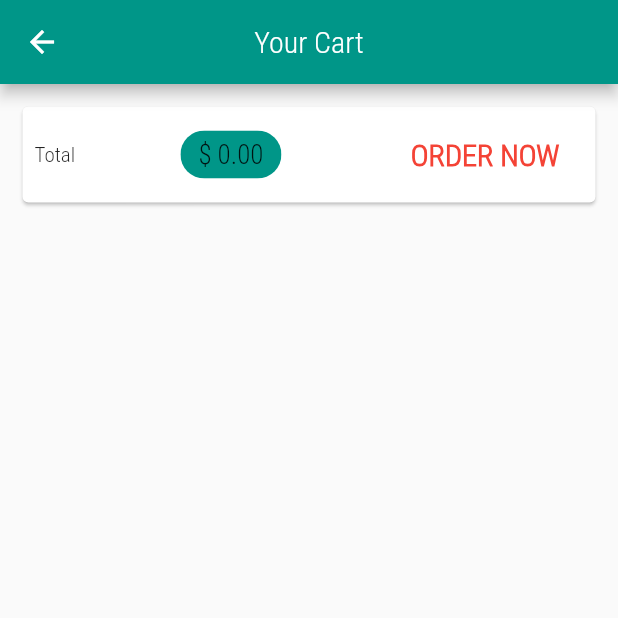
After one commit to satm4444/ShopVenue, a Flutter app: the CartScreen screen opened by its route, on a phone screen of 412 x 824 dp, the top half of it. The commit adds this screen. Run offline on Flutter 3.47's test engine with Material 2 defaults, Android fonts, the phone set to English and light mode, and no system bars; network calls fail.

Commit message:
made hero animation,cart items adding deleting

```diff
--- a/lib/main.dart
+++ b/lib/main.dart
@@ -2,6 +2,7 @@ import 'package:flutter/material.dart';
 import 'package:provider/provider.dart';
 import 'package:shop_venue/provider/cart_provider.dart';
 import 'package:shop_venue/provider/products_provider.dart';
+import 'package:shop_venue/screens/cart_screen.dart';
 import 'package:shop_venue/screens/product_details_screen.dart';
 
 import 'screens/product_overview_screen.dart';
@@ -26,7 +27,8 @@ class MyApp extends StatelessWidget {
         ),
         home: ProductOverviewScreen(),
         routes: {
-          ProductDetailsScreen.routeName: (ctx) => ProductDetailsScreen()
+          ProductDetailsScreen.routeName: (ctx) => ProductDetailsScreen(),
+          CartScreen.routeName: (ctx) => CartScreen(),
         },
       ),
     );
--- a/lib/provider/cart_provider.dart
+++ b/lib/provider/cart_provider.dart
@@ -25,6 +25,22 @@ class Cart with ChangeNotifier {
     return _items == null ? 0 : _items.length;
   }
 
+//total item in the cart
+  double get totalAmount {
+    var total = 0.0;
+    _items.forEach((Key, cartItem) {
+      total += cartItem.price * cartItem.quantity;
+    });
+    return total;
+  }
+
+//remove item from cart
+
+  void removeItem(String productId) {
+    _items.remove(productId);
+    notifyListeners();
+  }
+
   //adding item to cart
 
   void addItem(String productId, double price, String title) {
--- /dev/null
+++ b/lib/screens/cart_screen.dart
@@ -0,0 +1,63 @@
+import 'package:flutter/material.dart';
+import 'package:provider/provider.dart';
+import 'package:shop_venue/provider/cart_provider.dart' show Cart;
+import 'package:shop_venue/widgets/cart_item.dart';
+
+class CartScreen extends StatelessWidget {
+  static const routeName = "/cart_screen";
+  @override
+  Widget build(BuildContext context) {
+    final cart = Provider.of<Cart>(context);
+    return Scaffold(
+      appBar: AppBar(
+        title: Text("Your Cart"),
+        centerTitle: true,
+      ),
+      body: Column(
+        children: <Widget>[
+          Card(
+            margin: EdgeInsets.all(15),
+            child: Padding(
+              padding: EdgeInsets.all(8),
+              child: Row(
+                mainAxisAlignment: MainAxisAlignment.spaceBetween,
+                children: <Widget>[
+                  Text("Total"),
+                  Chip(
+                    label: Text(
+                      '\$ ${cart.totalAmount.toStringAsFixed(2)}',
+                      style: TextStyle(fontSize: 18),
+                    ),
+                    backgroundColor: Theme.of(context).primaryColor,
+                  ),
+                  FlatButton(
+                      onPressed: () {},
+                      child: Text(
+                        "ORDER NOW",
+                        style: TextStyle(
+                            fontSize: 20,
+                            fontWeight: FontWeight.bold,
+                            fontFamily: "Roboto",
+                            color: Theme.of(context).accentColor),
+                      ))
+                ],
+              ),
+            ),
+          ),
+          SizedBox(height: 10),
+          Expanded(
+              child: ListView.builder(
+            itemBuilder: (ctx, index) => CartItem(
+              cart.items.values.toList()[index].id,
+              cart.items.keys.toList()[index],
+              cart.items.values.toList()[index].price,
+              cart.items.values.toList()[index].quantity,
+              cart.items.values.toList()[index].title,
+            ),
+            itemCount: cart.itemCount,
+          ))
+        ],
+      ),
+    );
+  }
+}
```
Also changed, not shown: lib/screens/product_details_screen.dart (+27 -0 lines), lib/screens/product_overview_screen.dart (+6 -2 lines), lib/widgets/cart_item.dart (added, +53 -0 lines), lib/widgets/product_item.dart (+6 -3 lines).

▸ **TRY IT**:
Within the data above, pick out all lines holding the word "context".

▸ **REPLY**:
+  Widget build(BuildContext context) {
+    final cart = Provider.of<Cart>(context);
+                    backgroundColor: Theme.of(context).primaryColor,
+                            color: Theme.of(context).accentColor),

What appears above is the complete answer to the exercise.